• **Dataset records**:
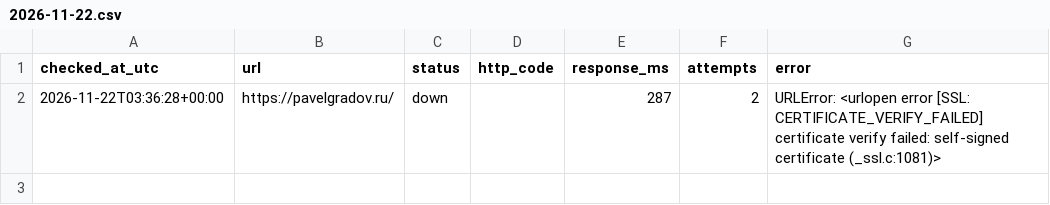
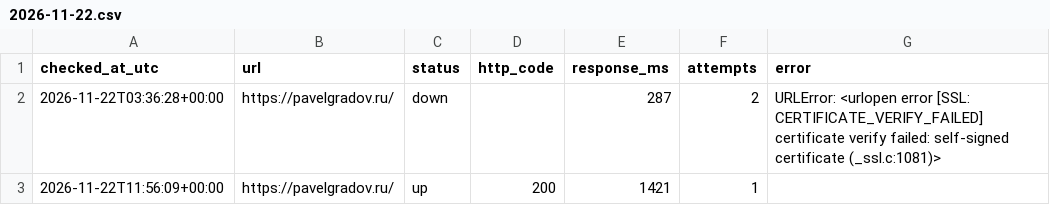
Before and after one commit to PavelGradov/site-uptime-monitor, a CSV file: logs/2026-11-22.csv, drawn as a sheet; the diff names each change by its address in the sheet, - before the commit and + after, or states it on an @@ line.

```diff
--- a/logs/2026-11-22.csv
+++ b/logs/2026-11-22.csv
+row 3: 2026-11-22T11:56:09+00:00 | https://pavelgradov.ru/ | up | 200 | 1421 | 1
```
Also changed, not shown: 1 other file.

• **What is being asked**: The entire listing above is to be copied exactly, with all pictures omitted.

• **Result for this task**:
Before and after one commit to PavelGradov/site-uptime-monitor, a CSV file: logs/2026-11-22.csv, drawn as a sheet; the diff names each change by its address in the sheet, - before the commit and + after, or states it on an @@ line.

```diff
--- a/logs/2026-11-22.csv
+++ b/logs/2026-11-22.csv
+row 3: 2026-11-22T11:56:09+00:00 | https://pavelgradov.ru/ | up | 200 | 1421 | 1
```
Also changed, not shown: 1 other file.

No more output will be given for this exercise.